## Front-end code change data
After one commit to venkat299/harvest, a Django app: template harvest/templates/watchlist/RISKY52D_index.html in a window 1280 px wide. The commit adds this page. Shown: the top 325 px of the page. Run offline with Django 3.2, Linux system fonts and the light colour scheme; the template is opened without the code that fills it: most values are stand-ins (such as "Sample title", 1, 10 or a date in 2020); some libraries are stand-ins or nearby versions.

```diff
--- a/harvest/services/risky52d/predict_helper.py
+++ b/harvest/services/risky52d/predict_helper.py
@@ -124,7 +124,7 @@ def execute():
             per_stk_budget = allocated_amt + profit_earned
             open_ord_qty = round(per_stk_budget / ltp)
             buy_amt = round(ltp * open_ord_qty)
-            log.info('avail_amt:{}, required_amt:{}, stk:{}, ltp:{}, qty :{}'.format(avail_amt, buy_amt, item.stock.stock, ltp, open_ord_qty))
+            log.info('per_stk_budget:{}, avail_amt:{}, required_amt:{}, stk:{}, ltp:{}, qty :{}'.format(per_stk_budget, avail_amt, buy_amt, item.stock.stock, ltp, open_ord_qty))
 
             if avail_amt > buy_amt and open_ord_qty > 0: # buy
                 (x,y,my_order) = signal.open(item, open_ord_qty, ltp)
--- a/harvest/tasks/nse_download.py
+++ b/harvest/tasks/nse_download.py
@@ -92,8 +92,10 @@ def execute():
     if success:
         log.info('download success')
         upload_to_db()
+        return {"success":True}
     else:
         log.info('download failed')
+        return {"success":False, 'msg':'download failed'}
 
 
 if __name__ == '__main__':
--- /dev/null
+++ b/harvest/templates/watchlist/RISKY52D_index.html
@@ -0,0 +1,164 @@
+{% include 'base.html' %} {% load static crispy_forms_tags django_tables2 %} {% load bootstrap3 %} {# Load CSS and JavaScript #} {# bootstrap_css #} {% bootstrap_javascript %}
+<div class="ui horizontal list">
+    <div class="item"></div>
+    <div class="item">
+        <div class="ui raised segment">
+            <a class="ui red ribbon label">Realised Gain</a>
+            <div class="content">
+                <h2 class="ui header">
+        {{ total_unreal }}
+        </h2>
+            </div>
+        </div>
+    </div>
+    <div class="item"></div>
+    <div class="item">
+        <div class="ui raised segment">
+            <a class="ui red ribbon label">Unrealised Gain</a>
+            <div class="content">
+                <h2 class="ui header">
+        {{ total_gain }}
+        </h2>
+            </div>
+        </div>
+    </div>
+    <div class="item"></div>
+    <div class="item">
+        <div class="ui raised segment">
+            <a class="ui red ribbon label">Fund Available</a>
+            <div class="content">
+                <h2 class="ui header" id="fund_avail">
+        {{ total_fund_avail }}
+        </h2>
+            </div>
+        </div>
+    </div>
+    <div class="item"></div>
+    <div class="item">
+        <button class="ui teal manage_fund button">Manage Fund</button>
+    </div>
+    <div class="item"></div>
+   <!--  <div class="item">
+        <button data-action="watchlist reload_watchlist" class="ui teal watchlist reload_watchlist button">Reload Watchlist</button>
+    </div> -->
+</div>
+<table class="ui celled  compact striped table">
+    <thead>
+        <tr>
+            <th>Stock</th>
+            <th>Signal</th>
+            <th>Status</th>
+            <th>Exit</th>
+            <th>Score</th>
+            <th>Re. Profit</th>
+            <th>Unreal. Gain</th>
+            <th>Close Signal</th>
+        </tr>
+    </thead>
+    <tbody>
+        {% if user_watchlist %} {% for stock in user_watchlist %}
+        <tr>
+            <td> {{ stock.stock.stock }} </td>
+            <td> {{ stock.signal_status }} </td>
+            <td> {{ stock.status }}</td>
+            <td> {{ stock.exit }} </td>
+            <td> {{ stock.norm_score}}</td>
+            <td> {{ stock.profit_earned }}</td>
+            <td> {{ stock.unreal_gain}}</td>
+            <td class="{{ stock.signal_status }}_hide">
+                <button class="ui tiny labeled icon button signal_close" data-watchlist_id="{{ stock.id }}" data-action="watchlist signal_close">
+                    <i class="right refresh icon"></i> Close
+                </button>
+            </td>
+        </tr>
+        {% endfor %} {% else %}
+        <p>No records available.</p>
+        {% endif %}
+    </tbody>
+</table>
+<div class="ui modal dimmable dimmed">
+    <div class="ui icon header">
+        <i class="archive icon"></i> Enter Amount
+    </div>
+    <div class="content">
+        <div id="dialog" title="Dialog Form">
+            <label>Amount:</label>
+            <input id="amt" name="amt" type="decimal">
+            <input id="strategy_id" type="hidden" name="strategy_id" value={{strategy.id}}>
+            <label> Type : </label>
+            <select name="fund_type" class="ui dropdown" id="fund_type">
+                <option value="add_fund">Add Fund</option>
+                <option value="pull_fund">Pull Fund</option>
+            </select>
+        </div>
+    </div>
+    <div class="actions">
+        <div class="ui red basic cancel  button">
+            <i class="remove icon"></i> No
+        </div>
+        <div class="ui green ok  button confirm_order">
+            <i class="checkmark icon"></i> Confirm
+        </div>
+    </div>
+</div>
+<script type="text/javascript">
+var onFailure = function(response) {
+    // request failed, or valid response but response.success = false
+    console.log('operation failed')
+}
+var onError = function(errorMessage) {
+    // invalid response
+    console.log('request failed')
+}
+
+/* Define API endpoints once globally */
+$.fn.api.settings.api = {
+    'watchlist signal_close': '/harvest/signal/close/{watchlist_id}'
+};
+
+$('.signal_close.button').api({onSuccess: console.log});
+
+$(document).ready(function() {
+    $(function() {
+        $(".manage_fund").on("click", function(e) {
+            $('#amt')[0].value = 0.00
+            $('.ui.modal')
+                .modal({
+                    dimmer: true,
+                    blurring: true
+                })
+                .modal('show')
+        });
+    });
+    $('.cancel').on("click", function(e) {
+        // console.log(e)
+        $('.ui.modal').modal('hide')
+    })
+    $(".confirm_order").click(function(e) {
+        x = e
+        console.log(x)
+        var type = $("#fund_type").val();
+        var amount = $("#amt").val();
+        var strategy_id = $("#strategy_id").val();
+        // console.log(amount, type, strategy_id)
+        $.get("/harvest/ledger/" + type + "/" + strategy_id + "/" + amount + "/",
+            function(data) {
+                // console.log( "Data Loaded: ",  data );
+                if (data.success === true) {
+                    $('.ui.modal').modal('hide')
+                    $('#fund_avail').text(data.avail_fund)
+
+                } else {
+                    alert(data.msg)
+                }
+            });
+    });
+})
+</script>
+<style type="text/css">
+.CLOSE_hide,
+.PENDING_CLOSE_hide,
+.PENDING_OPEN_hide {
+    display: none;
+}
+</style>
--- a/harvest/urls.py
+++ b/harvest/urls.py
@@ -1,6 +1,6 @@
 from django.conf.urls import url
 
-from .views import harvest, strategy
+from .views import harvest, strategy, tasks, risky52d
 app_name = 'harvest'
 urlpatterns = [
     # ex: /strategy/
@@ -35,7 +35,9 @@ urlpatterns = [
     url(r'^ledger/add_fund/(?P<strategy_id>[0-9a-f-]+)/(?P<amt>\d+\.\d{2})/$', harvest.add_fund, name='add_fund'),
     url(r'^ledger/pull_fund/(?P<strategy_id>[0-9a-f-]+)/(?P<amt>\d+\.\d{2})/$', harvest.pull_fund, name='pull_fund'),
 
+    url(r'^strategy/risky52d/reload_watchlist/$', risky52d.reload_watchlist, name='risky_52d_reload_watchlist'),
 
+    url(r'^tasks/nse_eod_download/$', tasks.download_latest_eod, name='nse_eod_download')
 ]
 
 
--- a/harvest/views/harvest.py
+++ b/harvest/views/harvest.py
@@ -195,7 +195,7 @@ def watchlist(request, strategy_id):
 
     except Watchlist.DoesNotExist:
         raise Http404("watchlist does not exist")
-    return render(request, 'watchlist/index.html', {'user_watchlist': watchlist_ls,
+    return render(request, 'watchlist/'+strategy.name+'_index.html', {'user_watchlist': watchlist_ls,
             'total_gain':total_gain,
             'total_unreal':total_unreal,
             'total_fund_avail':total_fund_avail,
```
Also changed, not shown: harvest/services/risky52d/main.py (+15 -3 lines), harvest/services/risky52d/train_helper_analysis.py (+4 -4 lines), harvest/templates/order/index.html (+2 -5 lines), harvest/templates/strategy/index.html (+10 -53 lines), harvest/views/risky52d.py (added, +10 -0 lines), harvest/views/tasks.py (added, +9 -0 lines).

## About this task
Scan the records for lines with the word "render". Report how many, with no other words.

## Written solution
2